PS, while I am looking at my bookshelves; I am an enormous Alvin Hall fan. His book on managing mony and debt is a superb read, and remarkable for the way that it looks at materialism and earning power and lifestyle - without rancour, judgements, pecking-order strutting, or intrusive dogma.

By Steve_Cassidy on 27 May 2010

troll, moi?

I'm honoured! Thanks for the response. I wonder if the FT, the only other site I comment on, and who regularly print my letters, also consider me one?...

p.s. I'm an Alvin Hall fan as well. Up there with Michael Lewis.

By gavmeister on 27 May 2010

web feedback nutters

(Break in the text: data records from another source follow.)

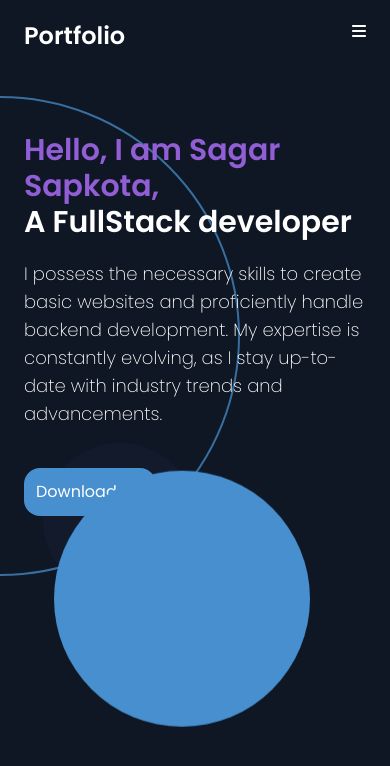
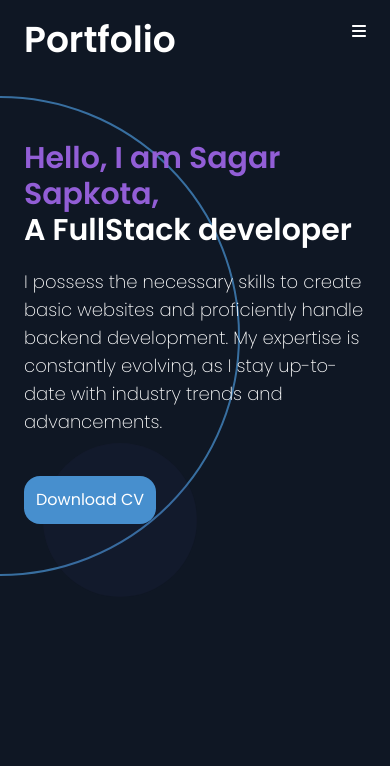
Before and after one commit to sagar442-debug/Portfolio-Sagar-Sapkota, a React (Create React App) app: page / in a window 390 px wide. Shown: the top 766 px of the page. Built offline with nearby package versions, Linux system fonts and the light colour scheme.

Commit message:
Fixed small bugs

```diff
--- a/src/App.js
+++ b/src/App.js
@@ -2,10 +2,18 @@ import "./App.css";
 import "tailwindcss/tailwind.css";
 import Navbar from "./components/Navbar";
 import MidSection from "./components/MidSection";
+import {
+  createBrowserRouter as Router,
+  Route,
+  Routes
+} from "react-router-dom";
+import About from "./components/About";
 
 function App() {
   return (
+
     <>
+
       <div className="bg-[#0f1724] h-full w-full absolute -z-10 font-poppins"></div>
       <div className="mx-6 pt-5 sm:px-10">
         <Navbar />
@@ -16,9 +24,11 @@ function App() {
         <div className="border-2 absolute overflow-hidden border-[#478fce] -z-10 top-24 rounded-full h-[30rem] w-[30rem] animate-pulse  transform -translate-x-1/2">
         </div>
         <div className=" absolute pulse bg-[#494397] h-[5rem] w-[5rem] top-[30rem] animate-ping left-20 -z-10 rounded-full ">
+          <div className="h-[3rem] relative w-[3rem] bg-white animate-ping hidden"></div>
           </div>
       </div>
-    </>
+      </>
+
   );
 }
 
--- a/src/components/MidSection.js
+++ b/src/components/MidSection.js
@@ -28,7 +28,7 @@ export default function MidSection() {
           </div>
         </div>
       </div>
-      <div className="image-section">
+      <div className="image-section hidden sm:block">
         <div className="circle1 absolute hover:h-32 duration-150 hover:w-32 h-64 animate-bounce w-64 bg-[#478fce]  top-[30rem] right-20 rounded-full"></div>
       </div>
     </div>
--- a/src/components/Navbar.js
+++ b/src/components/Navbar.js
@@ -26,7 +26,7 @@ export default function Navbar() {
             ham === true ? "border-b border-slate-700" : ""
           }`}
         >
-          <h1 className="cursor-pointer text-2xl font-semibold  ">Portfolio</h1>
+          <h1 className="cursor-pointer text-4xl font-semibold  ">Portfolio</h1>
           <div onClick={onClickHam} className="hamLogo cursor-pointer">
             <FontAwesomeIcon icon={faBars} />
           </div>
```
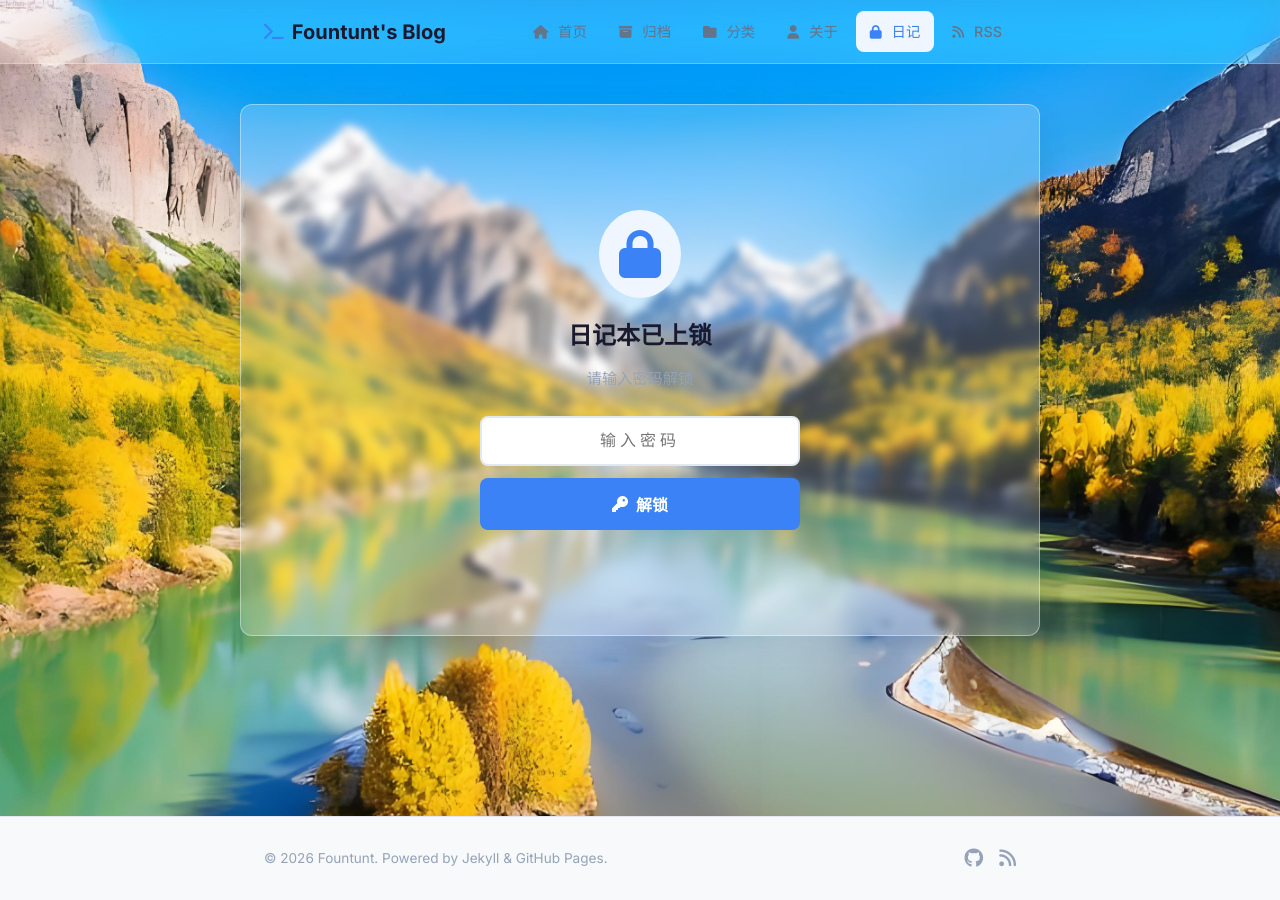
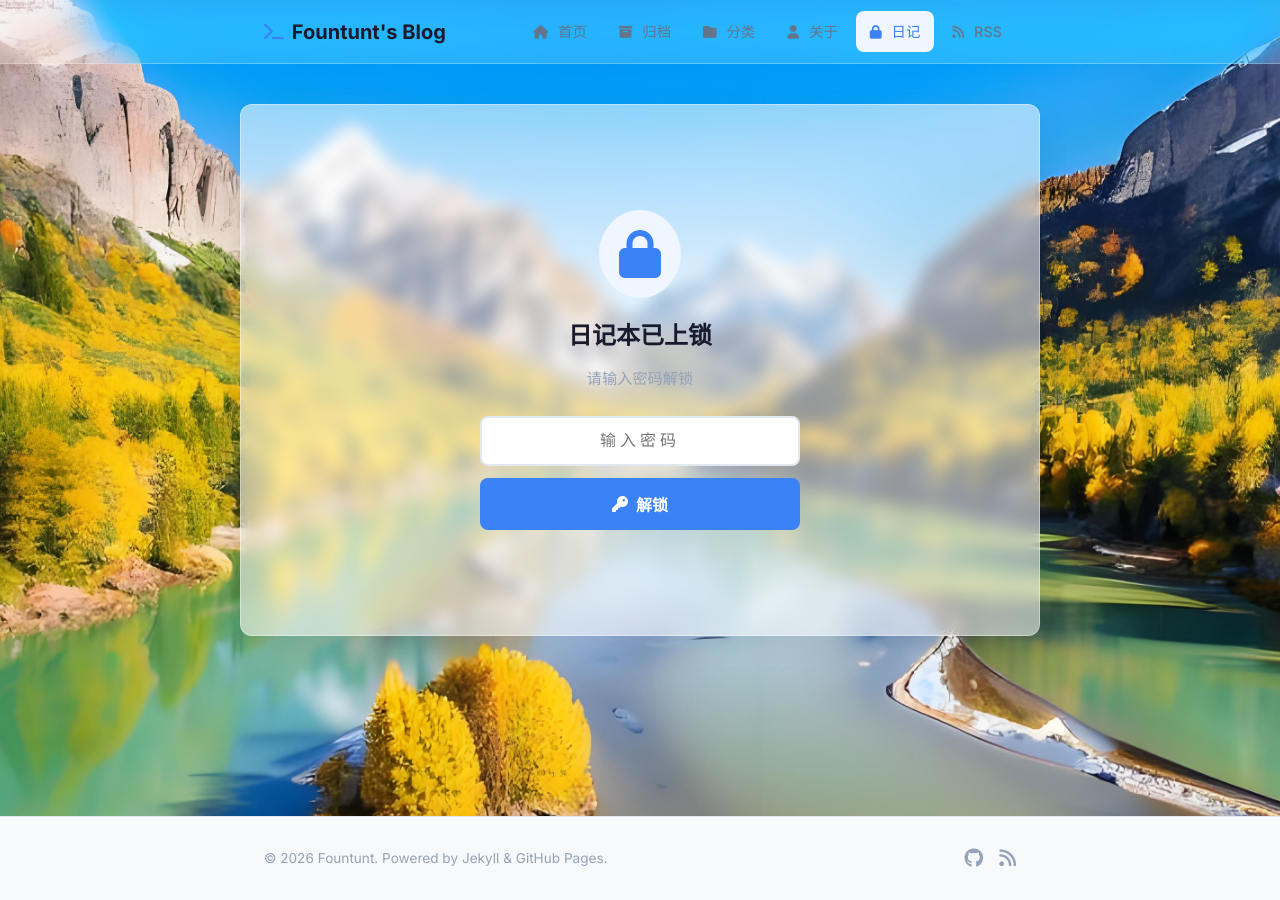
Before and after one commit to fountunt/fountunt.github.io, a Jekyll site: the page built from diary/index.html, in a window 1280 px wide. Built offline with Jekyll 4.4.1, drawn with Linux system fonts in a browser that asks for light colours.

Commit message:
回调日记页透明度至0.55

```diff
--- a/assets/css/diary.css
+++ b/assets/css/diary.css
@@ -2,14 +2,14 @@
 
 /* 日记页背景穿透 — 降低父级玻璃卡片透明度，让背景图清晰可见 */
 .main-content > .container:has(.diary-page) {
-  background: rgba(255, 255, 255, 0.2) !important;
-  backdrop-filter: blur(4px) !important;
-  -webkit-backdrop-filter: blur(4px) !important;
+  background: rgba(255, 255, 255, 0.55) !important;
+  backdrop-filter: blur(8px) !important;
+  -webkit-backdrop-filter: blur(8px) !important;
 }
 
 @media (prefers-color-scheme: dark) {
   .main-content > .container:has(.diary-page) {
-    background: rgba(15, 23, 42, 0.2) !important;
+    background: rgba(15, 23, 42, 0.55) !important;
   }
 }
 
@@ -283,16 +283,16 @@
 
 /* ========== 响应式 ========== */
 @media (max-width: 768px) {
-  /* 手机端日记页背景更透 */
+  /* 手机端日记页背景 */
   .main-content > .container:has(.diary-page) {
-    background: rgba(255, 255, 255, 0.12) !important;
-    backdrop-filter: blur(2px) !important;
-    -webkit-backdrop-filter: blur(2px) !important;
+    background: rgba(255, 255, 255, 0.55) !important;
+    backdrop-filter: blur(4px) !important;
+    -webkit-backdrop-filter: blur(4px) !important;
   }
 
   @media (prefers-color-scheme: dark) {
     .main-content > .container:has(.diary-page) {
-      background: rgba(15, 23, 42, 0.12) !important;
+      background: rgba(15, 23, 42, 0.55) !important;
     }
   }
 
```
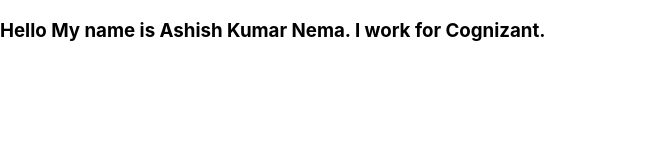
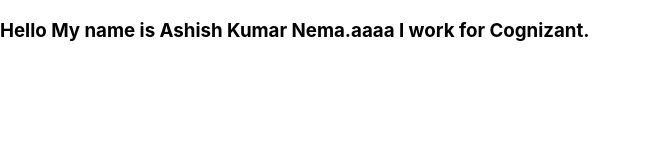
Before and after one commit to aashishnema/reactlivewebsite, a React (Create React App) app: page / in a window 1280 px wide. Shown: the top 160 px of the page, without its empty margins (0-650 px from the left). Built offline with nearby package versions, Linux system fonts and the light colour scheme.

Commit message:
new test test

```diff
--- a/src/components/HelloWorld.js
+++ b/src/components/HelloWorld.js
@@ -2,7 +2,7 @@
 
 function HelloWorld(){
     return (
-        <h3>Hello My name is Ashish Kumar Nema. I work for Cognizant. </h3>
+        <h3>Hello My name is Ashish Kumar Nema.aaaa I work for Cognizant. </h3>
     )
 }
 
```
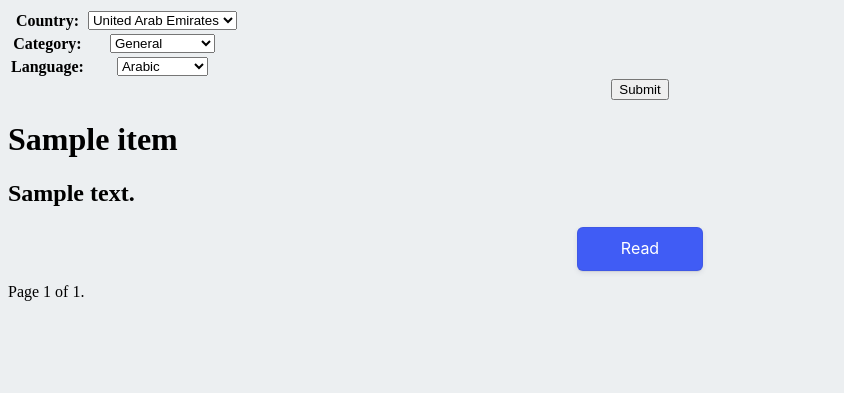
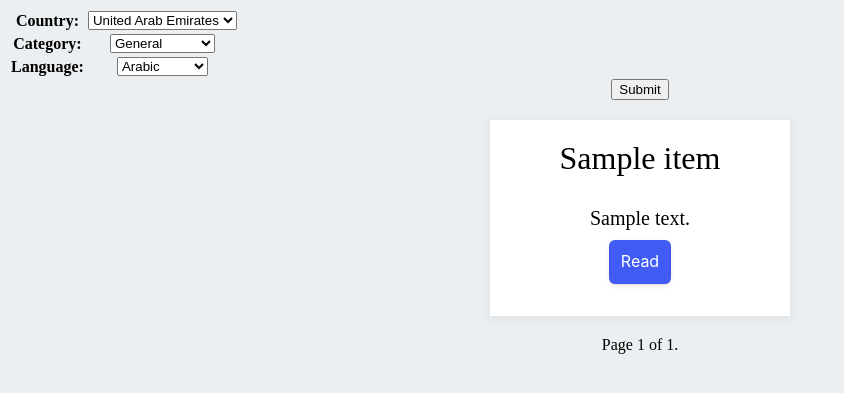
Before and after one commit to tomson611/NewsRead, a Django app: template reader/templates/reader/sources.html in a window 1280 px wide. Shown: the top 393 px of the page, without its empty margins (0-844 px from the left). Run offline with Django 4.2, Linux system fonts and the light colour scheme; tables that the repository leaves empty hold one stand-in row (values such as "Sample post"); the template is opened without the code that fills it: values that come from a table or form of the project are taken from there, most other values are stand-ins (such as "Sample title", 1, 10 or a date in 2020).

Commit message:
Add card styles

```diff
--- a/reader/static/reader/style.css
+++ b/reader/static/reader/style.css
@@ -1,5 +1,7 @@
 body  {
     background-color: #eceff1;
+    box-sizing: border-box;
+    height: 100%;
 }
 
 
@@ -12,7 +14,23 @@ body  {
     box-shadow: rgba(149, 157, 165, 0.2) 0 2px 10px;
 }
 
-.article h1 {
+.card {
+    background-color: #ffffff;
+    display: flex;
+    flex-direction: column;
+    width: 300px;
+    margin: 20px;
+    padding-bottom: 20px;
+    box-shadow: rgba(149, 157, 165, 0.2) 0 2px 10px;
+}
+
+.card-container {
+    display: flex;
+    flex-wrap: wrap;
+    justify-content: center;
+}
+
+.article, .card h1 {
     padding: 20px 10px;
     margin-bottom: 0;
     margin-top: 0;
@@ -20,7 +38,7 @@ body  {
     text-align: center;
 }
 
-.article h2 {
+.article, .card h2 {
     padding: 10px;
     margin: 0;
     font-weight: 200;
@@ -29,7 +47,7 @@ body  {
     text-wrap: balance;
 }
 
-.article span {
+.article, .card-container span {
     margin-left: 5px;
 }
 
@@ -72,7 +90,7 @@ img {
     user-select: none;
     -webkit-user-select: none;
     touch-action: manipulation;
-    width: 10%;
+    margin-top: auto;
 }
 
 .button:disabled {
@@ -86,3 +104,7 @@ img {
 form {
     text-align: center;
 }
+
+.pagination {
+    text-align: center;
+}
```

the problem with those industry figures is that they are only 80% right. 20% of web feedback is, of course, not from nutters.

not that I'm claiming to be anywhere near that 20% *twitches*

By gavmeister on 27 May 2010

@steve, finally

Your point about preconceptions is a good one, but so is my central point, which is this:

you can either be the country's leading IT brand, or pay just-above-poverty-level wages. but not both.

By gavmeister on 28 May 2010


A flame war over a job vacancy posting. That is truly marvellous. Perhaps we should canvas the government to allow this on the jobseekers website? Think of the fun that can be had ridiculing the pay of forklift truck drivers?

By ricksters on 28 May 2010

Leave a comment

You need to Login or Register to comment.



Most Commented News Stories
Latest Blog Posts Subscribe to our RSS Feeds
Latest ReviewsSubscribe to our RSS Feeds
Latest Real World Computing


Sponsored Links

Your email:

Your password:

remember me


Hitwise Top 10 Website 2010

PCPro-Computing in the Real World Printed from

Register to receive our regular email newsletter at

The newsletter contains links to our latest PC news, product reviews, features and how-to guides, plus special offers and competitions.